Materials provided:

----

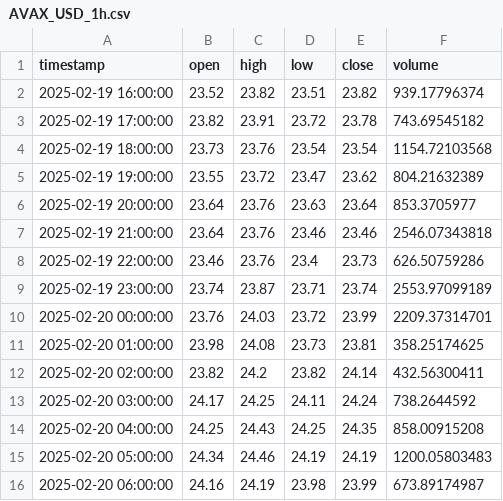
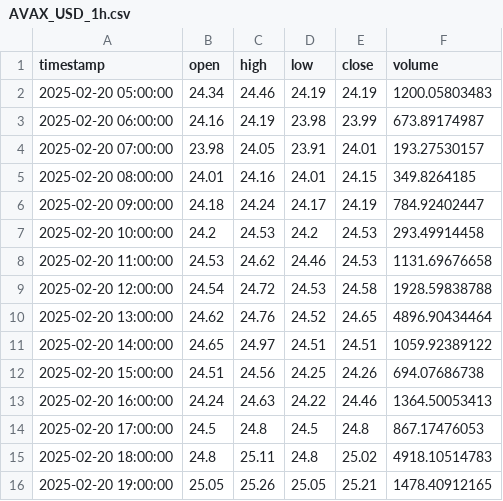
Before and after one commit to TechsNtheCity940/Grok_crypto_bot, a CSV file: data/historical/AVAX_USD_1h.csv, drawn as a sheet; only a part is shown; the shorter side is filled out with more unchanged rows; removed rows and columns are numbered as before the commit, all else as after; the diff covers the shown part only; the diff names each change by its address in the sheet, - before the commit and + after, or states it on an @@ line.

```diff
--- a/data/historical/AVAX_USD_1h.csv
+++ b/data/historical/AVAX_USD_1h.csv
-row 2: 2025-02-19 16:00:00 | 23.52 | 23.82 | 23.51 | 23.82 | 939.17796374
-row 3: 2025-02-19 17:00:00 | 23.82 | 23.91 | 23.72 | 23.78 | 743.69545182
-row 4: 2025-02-19 18:00:00 | 23.73 | 23.76 | 23.54 | 23.54 | 1154.72103568
-row 5: 2025-02-19 19:00:00 | 23.55 | 23.72 | 23.47 | 23.62 | 804.21632389
-row 6: 2025-02-19 20:00:00 | 23.64 | 23.76 | 23.63 | 23.64 | 853.3705977
-row 7: 2025-02-19 21:00:00 | 23.64 | 23.76 | 23.46 | 23.46 | 2546.07343818
-row 8: 2025-02-19 22:00:00 | 23.46 | 23.76 | 23.4 | 23.73 | 626.50759286
-row 9: 2025-02-19 23:00:00 | 23.74 | 23.87 | 23.71 | 23.74 | 2553.97099189
-row 10: 2025-02-20 00:00:00 | 23.76 | 24.03 | 23.72 | 23.99 | 2209.37314701
-row 11: 2025-02-20 01:00:00 | 23.98 | 24.08 | 23.73 | 23.81 | 358.25174625
-row 12: 2025-02-20 02:00:00 | 23.82 | 24.2 | 23.82 | 24.14 | 432.56300411
-row 13: 2025-02-20 03:00:00 | 24.17 | 24.25 | 24.11 | 24.24 | 738.2644592
-row 14: 2025-02-20 04:00:00 | 24.25 | 24.43 | 24.25 | 24.35 | 858.00915208
```
Also changed, not shown: 13 added rows and 3 edited cells elsewhere in this file, data/historical/BTC_USD_1h.csv, data/historical/STX_USD_1h.csv, 6 other files.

----

The problem:
Only the text is to be copied: please reproduce the records exactly and drop the pictures.

Answer section:
Before and after one commit to TechsNtheCity940/Grok_crypto_bot, a CSV file: data/historical/AVAX_USD_1h.csv, drawn as a sheet; only a part is shown; the shorter side is filled out with more unchanged rows; removed rows and columns are numbered as before the commit, all else as after; the diff covers the shown part only; the diff names each change by its address in the sheet, - before the commit and + after, or states it on an @@ line.

```diff
--- a/data/historical/AVAX_USD_1h.csv
+++ b/data/historical/AVAX_USD_1h.csv
-row 2: 2025-02-19 16:00:00 | 23.52 | 23.82 | 23.51 | 23.82 | 939.17796374
-row 3: 2025-02-19 17:00:00 | 23.82 | 23.91 | 23.72 | 23.78 | 743.69545182
-row 4: 2025-02-19 18:00:00 | 23.73 | 23.76 | 23.54 | 23.54 | 1154.72103568
-row 5: 2025-02-19 19:00:00 | 23.55 | 23.72 | 23.47 | 23.62 | 804.21632389
-row 6: 2025-02-19 20:00:00 | 23.64 | 23.76 | 23.63 | 23.64 | 853.3705977
-row 7: 2025-02-19 21:00:00 | 23.64 | 23.76 | 23.46 | 23.46 | 2546.07343818
-row 8: 2025-02-19 22:00:00 | 23.46 | 23.76 | 23.4 | 23.73 | 626.50759286
-row 9: 2025-02-19 23:00:00 | 23.74 | 23.87 | 23.71 | 23.74 | 2553.97099189
-row 10: 2025-02-20 00:00:00 | 23.76 | 24.03 | 23.72 | 23.99 | 2209.37314701
-row 11: 2025-02-20 01:00:00 | 23.98 | 24.08 | 23.73 | 23.81 | 358.25174625
-row 12: 2025-02-20 02:00:00 | 23.82 | 24.2 | 23.82 | 24.14 | 432.56300411
-row 13: 2025-02-20 03:00:00 | 24.17 | 24.25 | 24.11 | 24.24 | 738.2644592
-row 14: 2025-02-20 04:00:00 | 24.25 | 24.43 | 24.25 | 24.35 | 858.00915208
```
Also changed, not shown: 13 added rows and 3 edited cells elsewhere in this file, data/historical/BTC_USD_1h.csv, data/historical/STX_USD_1h.csv, 6 other files.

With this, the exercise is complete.